# [Problem requirements]
From the data, return each line holding the word "items".

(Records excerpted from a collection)

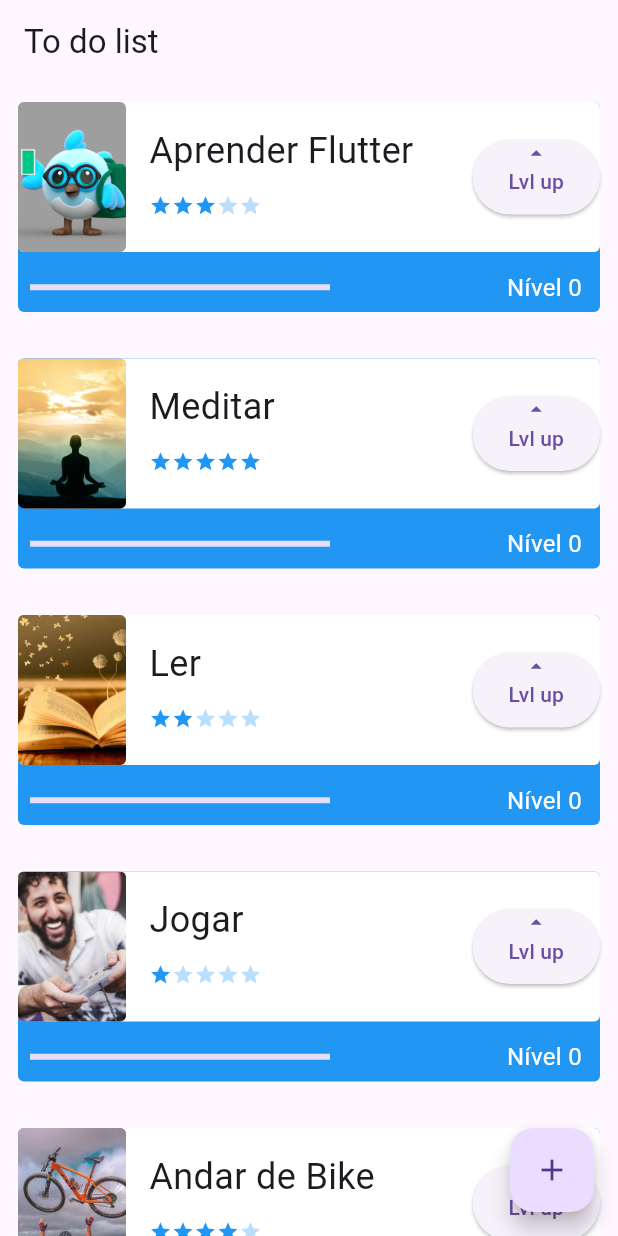
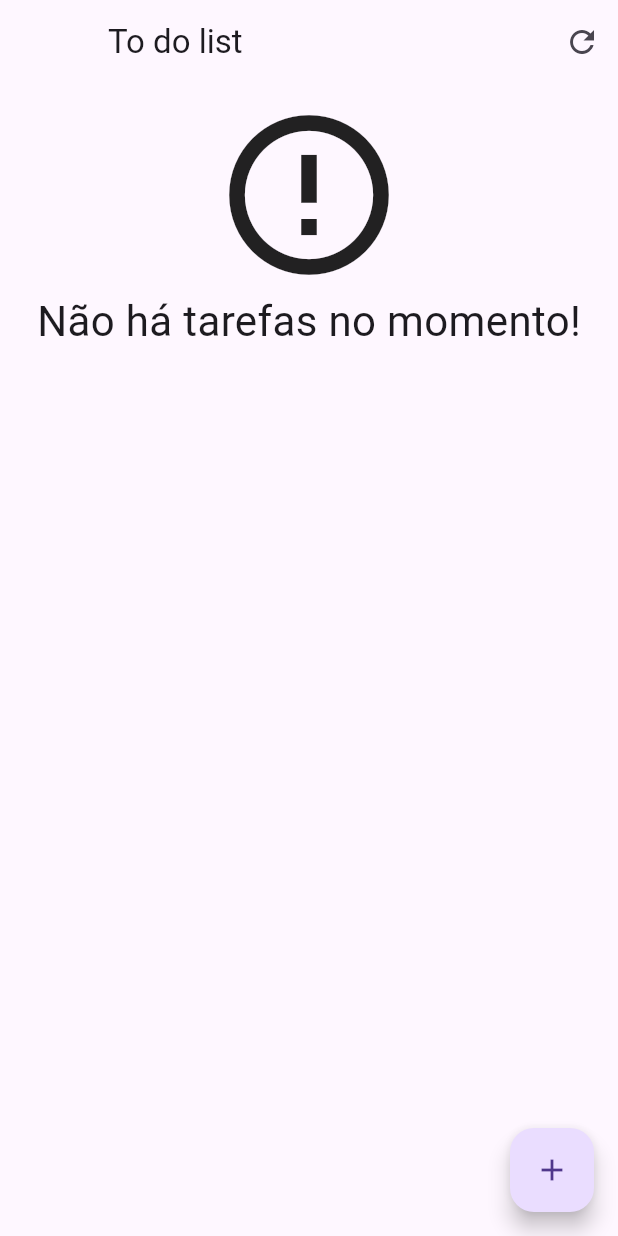
Before and after one commit to JairoPiekarski/first_project_flutter, a Flutter app: the screen it shows after launch, on a phone screen of 412 x 824 dp. Run offline on Flutter 3.47's test engine with Material 3 defaults, Android fonts, the phone set to English and light mode, and no system bars; our stand-ins replace sqflite; accounts and stored records are empty.

Commit message:
Adicionado banco de dados SQFLite

```diff
--- a/lib/components/task.dart
+++ b/lib/components/task.dart
@@ -1,3 +1,4 @@
+import 'package:first_project/data/task_dao.dart';
 import 'package:flutter/material.dart';
 import 'difficulty.dart';
 
@@ -6,16 +7,24 @@ class Task extends StatefulWidget {
   final String foto;
   final int dificuldade;
 
-  const Task(this.nome, this.foto, this.dificuldade, {Key? key})
-      : super(key: key);
+
+  Task(this.nome, this.foto, this.dificuldade, {Key? key}) : super(key: key);
+
+  int nivel = 0;
 
   @override
   State<Task> createState() => _TaskState();
 }
 
 class _TaskState extends State<Task> {
-  int nivel = 0;
   int mastery = 0;
+
+  bool assetOrNetwork() {
+    if (widget.foto.contains('http')) {
+      return false;
+    }
+    return true;
+  }
 
   @override
   Widget build(BuildContext context) {
@@ -54,10 +63,12 @@ class _TaskState extends State<Task> {
                       height: 100,
                       child: ClipRRect(
                         borderRadius: BorderRadius.circular(4),
-                        child: Image.asset(
-                          widget.foto,
-                          fit: BoxFit.cover,
-                        ),
+                        child: assetOrNetwork()
+                            ? Image.asset(
+                                widget.foto,
+                                fit: BoxFit.cover,
+                              )
+                            : Image.network(widget.foto, fit: BoxFit.cover),
                       ),
                     ),
                     Column(
@@ -81,10 +92,13 @@ class _TaskState extends State<Task> {
                       ],
                     ),
                     ElevatedButton(
+                        onLongPress: () {
+                          TaskDao().delete(widget.nome);
+                        },
                         onPressed: () {
                           setState(() {
-                            nivel++;
-                            ((nivel / widget.dificuldade) / 10) >= 1
+                            widget.nivel++;
+                            ((widget.nivel / widget.dificuldade) / 10) >= 1
                                 ? mastery++
                                 : mastery = mastery;
                           });
@@ -111,7 +125,7 @@ class _TaskState extends State<Task> {
                       child: LinearProgressIndicator(
                         color: Colors.white,
                         value: (widget.dificuldade > 0)
-                            ? (nivel / widget.dificuldade) / 10
+                            ? (widget.nivel / widget.dificuldade) / 10
                             : 1,
                       ),
                     ),
@@ -119,7 +133,7 @@ class _TaskState extends State<Task> {
                   Padding(
                     padding: const EdgeInsets.all(12.0),
                     child: Text(
-                      'Nível $nivel',
+                      'Nível $widget.nivel',
                       style: const TextStyle(color: Colors.white, fontSize: 16),
                     ),
                   ),
--- /dev/null
+++ b/lib/data/task_dao.dart
@@ -0,0 +1,65 @@
+import 'package:first_project/components/task.dart';
+import 'package:first_project/data/database.dart';
+import 'package:sqflite/sqflite.dart';
+
+class TaskDao {
+  static const String tableSql = 'CREATE TABLE $_tableName('
+      '$_name TEXT, '
+      '$_difficulty INTEGER, '
+      '$_image TEXT)';
+
+  static const String _tableName = 'taskTable';
+  static const String _name = 'nome';
+  static const String _image = 'image';
+  static const String _difficulty = 'difficulty';
+  static const String _level = 'level';
+
+  save(Task task) async {
+    final Database database = await getDatabase();
+    var itemExists = await find(task.nome);
+    Map<String, dynamic> taskMap = toMap(task);
+    if (itemExists.isEmpty) {
+      return await database.insert(_tableName, taskMap);
+    } else {
+      return await database.update(_tableName, taskMap,
+          where: '$_name = ?', whereArgs: [task.nome]);
+    }
+  }
+
+  Map<String, dynamic> toMap(Task task) {
+    final Map<String, dynamic> taskMap = Map();
+    taskMap[_name] = task.nome;
+    taskMap[_difficulty] = task.dificuldade;
+    taskMap[_image] = task.foto;
+    taskMap[_level] = task.nivel;
+    return taskMap;
+  }
+
+  Future<List<Task>> findAll() async {
+    final Database database = await getDatabase();
+    final List<Map<String, dynamic>> result = await database.query(_tableName);
+    return toList(result);
+  }
+
+  List<Task> toList(List<Map<String, dynamic>> taskList) {
+    final List<Task> tasks = [];
+    for (Map<String, dynamic> row in taskList) {
+      final Task task = Task(row[_name], row[_image], row[_difficulty]);
+      tasks.add(task);
+    }
+    return tasks;
+  }
+
+  Future<List<Task>> find(String taskName) async {
+    final Database database = await getDatabase();
+    final List<Map<String, dynamic>> result = await database
+        .query(_tableName, where: '$_name = ?', whereArgs: [taskName]);
+    return toList(result);
+  }
+
+  delete(String taskName) async {
+    final Database database = await getDatabase();
+    return database
+        .delete(_tableName, where: '$_name = ?', whereArgs: [taskName]);
+  }
+}
--- a/lib/data/task_inherited.dart
+++ b/lib/data/task_inherited.dart
@@ -8,11 +8,11 @@ class TaskInherited extends InheritedWidget {
   }) : super(child: child);
 
   final List<Task> taskList = [
-    const Task('Aprender Flutter', 'assets/images/dash.png', 3),
-    const Task('Meditar', 'assets/images/meditar.jpeg', 5),
-    const Task('Ler', 'assets/images/livro.jpg', 2),
-    const Task('Jogar', 'assets/images/jogar.jpg', 1),
-    const Task('Andar de Bike', 'assets/images/bike.webp', 4),
+    Task('Aprender Flutter', 'assets/images/dash.png', 3),
+    Task('Meditar', 'assets/images/meditar.jpeg', 5),
+    Task('Ler', 'assets/images/livro.jpg', 2),
+    Task('Jogar', 'assets/images/jogar.jpg', 1),
+    Task('Andar de Bike', 'assets/images/bike.webp', 4),
   ];
 
   void newTask(String name, String photo, int difficulty){
--- a/lib/screens/initial_screen.dart
+++ b/lib/screens/initial_screen.dart
@@ -1,6 +1,9 @@
+import 'package:first_project/data/task_dao.dart';
 import 'package:first_project/data/task_inherited.dart';
 import 'package:first_project/screens/form_screen.dart';
 import 'package:flutter/material.dart';
+
+import '../components/task.dart';
 
 class InitialScreen extends StatefulWidget {
   const InitialScreen({super.key});
@@ -14,19 +17,90 @@ class _InitialScreenState extends State<InitialScreen> {
   Widget build(BuildContext context) {
     return Scaffold(
       appBar: AppBar(
+        leading: Container(),
+        actions: [
+          IconButton(
+              onPressed: () {
+                setState(() {});
+              },
+              icon: const Icon(Icons.refresh))
+        ],
         title: const Text('To do list'),
       ),
-      body: ListView(
-        children: TaskInherited.of(context).taskList,
+      body: Padding(
+        padding: const EdgeInsets.only(top: 10, bottom: 70),
+        child: FutureBuilder<List<Task>>(
+            future: TaskDao().findAll(),
+            builder: (context, snapshot) {
+              List<Task>? items = snapshot.data;
+              switch (snapshot.connectionState) {
+                case ConnectionState.none:
+                  return const Center(
+                    child: Column(
+                      children: [
+                        CircularProgressIndicator(),
+                        Text('Carregando')
+                      ],
+                    ),
+                  );
+                case ConnectionState.waiting:
+                  return const Center(
+                    child: Column(
+                      children: [
+                        CircularProgressIndicator(),
+                        Text('Carregando')
+                      ],
+                    ),
+                  );
+                case ConnectionState.active:
+                  return const Center(
+                    child: Column(
+                      children: [
+                        CircularProgressIndicator(),
+                        Text('Carregando')
+                      ],
+                    ),
+                  );
+                case ConnectionState.done:
+                  if (snapshot.hasData && items != null) {
+                    if (items.isNotEmpty) {
+                      return ListView.builder(
+                          itemCount: items.length,
+                          itemBuilder: (BuildContext context, int index) {
+                            final task = items[index];
+                            return task;
+                          });
+                    }
+                    return const Center(
+                      child: Column(
+                        children: [
+                          Icon(
+                            Icons.error_outline,
+                            size: 128,
+                          ),
+                          Text(
+                            'Não há tarefas no momento!',
+                            style: TextStyle(fontSize: 28),
+                          )
+                        ],
+                      ),
+                    );
+                  }
+                  return const Text('Erro ao carregar tarefas!');
+                  break;
+              }
+            }),
       ),
       floatingActionButton: FloatingActionButton(
         onPressed: () {
           Navigator.push(
             context,
             MaterialPageRoute(
-              builder: (contextNew) => FormScreen(taskContext: context,),
+              builder: (contextNew) => FormScreen(
+                taskContext: context,
+              ),
             ),
-          );
+          ).then((value) => setState(() {}));
         },
         child: const Icon(Icons.add),
       ),
--- a/pubspec.yaml
+++ b/pubspec.yaml
@@ -35,6 +35,7 @@ dependencies:
   # The following adds the Cupertino Icons font to your application.
   # Use with the CupertinoIcons class for iOS style icons.
   cupertino_icons: ^1.0.2
+  sqflite: ^2.0.3+1
 
 dev_dependencies:
   flutter_test:
```
Also changed, not shown: lib/data/database.dart (added, +10 -0 lines), lib/screens/form_screen.dart (+25 -7 lines), pubspec.lock.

# [Output of the exercise]
+              List<Task>? items = snapshot.data;
+                  if (snapshot.hasData && items != null) {
+                    if (items.isNotEmpty) {
+                          itemCount: items.length,
+                            final task = items[index];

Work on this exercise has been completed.